The Molecular Basis of AID/APOBEC Deaminase Target Selection
AID/APOBEC cytosine deaminases play critical roles in adaptive and innate immunity. AID enzymes target cytosines in host immunoglobin locus genes to initiate class-switch recombination and somatic hypermutation, both of which contribute to antibody diversity. Of the APOBEC family, APOBEC1 targets the mRNA of the ApoB protein transcript to create a truncated protein involved in lipid transport, while APOBEC3 members contribute to innate immunity by targeting retroviruses and retroelements. These deaminases have several promising biotechnological applications, such as pairing with CRISPR systems to achieve more targeted base editing. However, AID/APOBECs have also been associated with pathogenic phenotypes and may play a role in tumor development.

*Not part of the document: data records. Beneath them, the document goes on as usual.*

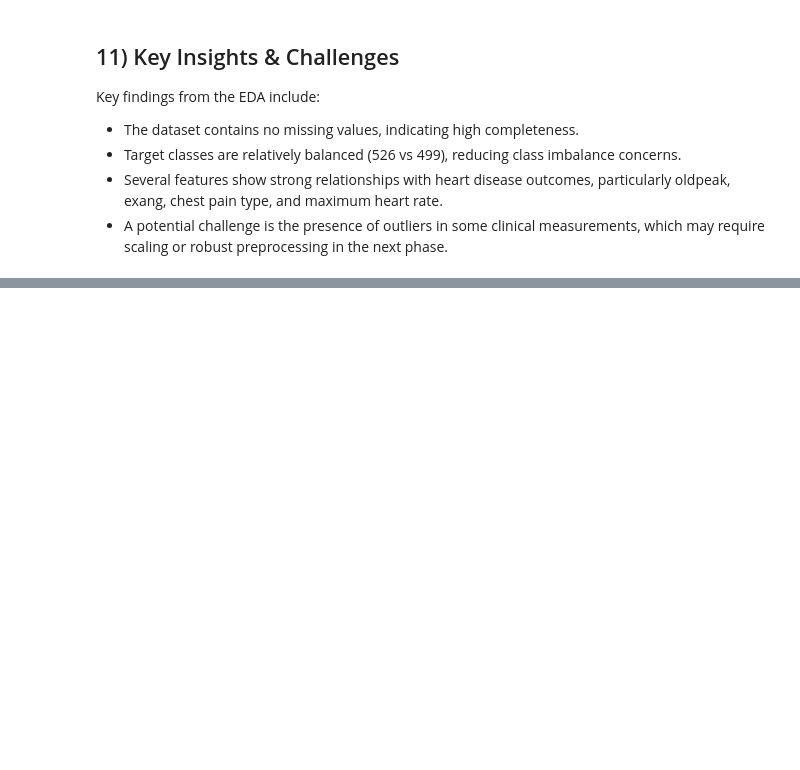
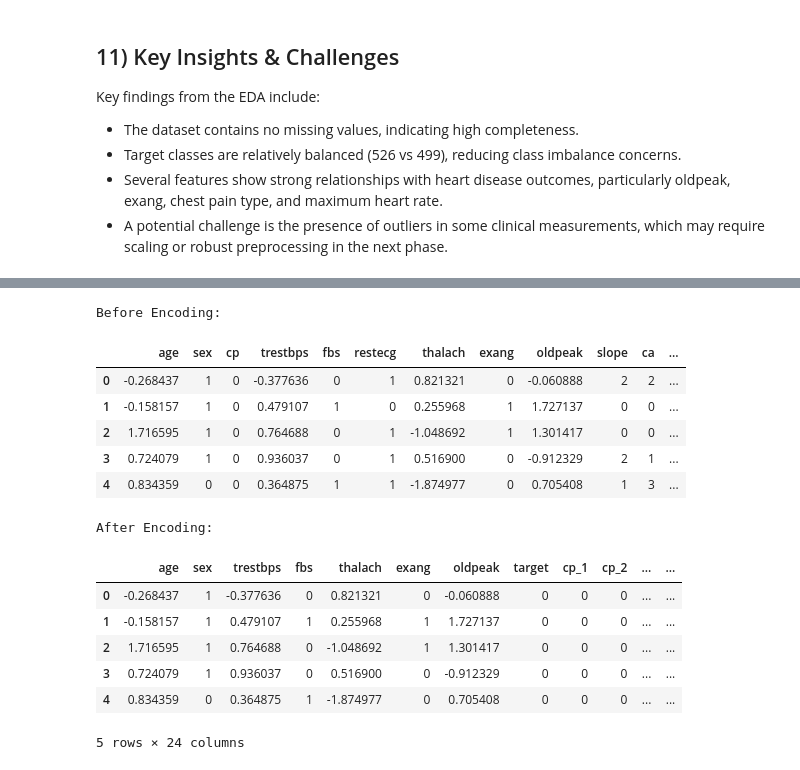
Before and after one commit to Janau00/SWE485-Project-Group9, a Jupyter notebook: Phase1_Data_Exploration.ipynb, the cells around one changed output, grey strips where cells are left out. Drawn from its saved outputs; the diff is of its cells as text; code cells hidden in the pictures; blank space fills up the shorter version.

Commit message:
data transformations scaling, discretization, one-hot encoding

```diff
--- a/Phase1_Data_Exploration.ipynb
+++ b/Phase1_Data_Exploration.ipynb
@@ -324,0 +383,2 @@ Key findings from the EDA include:
+# %%
+df = pd.read_excel(DATA_PATH)
@@ -324,0 +510,34 @@ Key findings from the EDA include:
+# %%
+import pandas as pd
+
+# Nominal and discretized categorical variables to encode
+categorical_vars = ['cp', 'restecg', 'slope', 'ca', 'thal', 'chol_category']
+
+print("Before Encoding:")
+display(df.head())
+
+# Apply one-hot encoding
+df = pd.get_dummies(df, columns=categorical_vars, drop_first=True)
+
+# Convert to 0/1
+bool_cols = df.select_dtypes(include='bool').columns
+df[bool_cols] = df[bool_cols].astype(int)
+
+print("\nAfter Encoding:")
+display(df.head())
+# %% [output]
+Before Encoding:
+|  | age | sex | cp | trestbps | fbs | restecg | thalach | exang | oldpeak | slope | ca | ... |
+| 0 | -0.268437 | 1 | 0 | -0.377636 | 0 | 1 | 0.821321 | 0 | -0.060888 | 2 | 2 | ... |
+| 1 | -0.158157 | 1 | 0 | 0.479107 | 1 | 0 | 0.255968 | 1 | 1.727137 | 0 | 0 | ... |
+| 2 | 1.716595 | 1 | 0 | 0.764688 | 0 | 1 | -1.048692 | 1 | 1.301417 | 0 | 0 | ... |
+| 3 | 0.724079 | 1 | 0 | 0.936037 | 0 | 1 | 0.516900 | 0 | -0.912329 | 2 | 1 | ... |
+| 4 | 0.834359 | 0 | 0 | 0.364875 | 1 | 1 | -1.874977 | 0 | 0.705408 | 1 | 3 | ... |
+After Encoding:
+|  | age | sex | trestbps | fbs | thalach | exang | oldpeak | target | cp_1 | cp_2 | ... | ... |
+| 0 | -0.268437 | 1 | -0.377636 | 0 | 0.821321 | 0 | -0.060888 | 0 | 0 | 0 | ... | ... |
+| 1 | -0.158157 | 1 | 0.479107 | 1 | 0.255968 | 1 | 1.727137 | 0 | 0 | 0 | ... | ... |
+| 2 | 1.716595 | 1 | 0.764688 | 0 | -1.048692 | 1 | 1.301417 | 0 | 0 | 0 | ... | ... |
+| 3 | 0.724079 | 1 | 0.936037 | 0 | 0.516900 | 0 | -0.912329 | 0 | 0 | 0 | ... | ... |
+| 4 | 0.834359 | 0 | 0.364875 | 1 | -1.874977 | 0 | 0.705408 | 0 | 0 | 0 | ... | ... |
+5 rows × 24 columns
```
Also changed, not shown: parts of 9 cells of this notebook, 1 other file.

This project’s objectives are to (1) synthesize existing knowledge on the biochemical basis of AID/APOBEC substrate selectivity and (2) decipher how this knowledge can be leveraged to improve biotechnological applications, such as genomic base editors. To do so, we will begin with deamination activity on the target cytosine, focusing on the impact of its structural analogues adenine and zebularine, the relevance of epigenetic modifications at the C5 position, and the identity of the nucleotide sugar. Since the binding of substrate to deaminase implicates more than just the target cytosine, we will then analyze the influence of surrounding nucleotides on deaminase sequence preferences, as well as the influence of the secondary structures in which these nucleotides are found.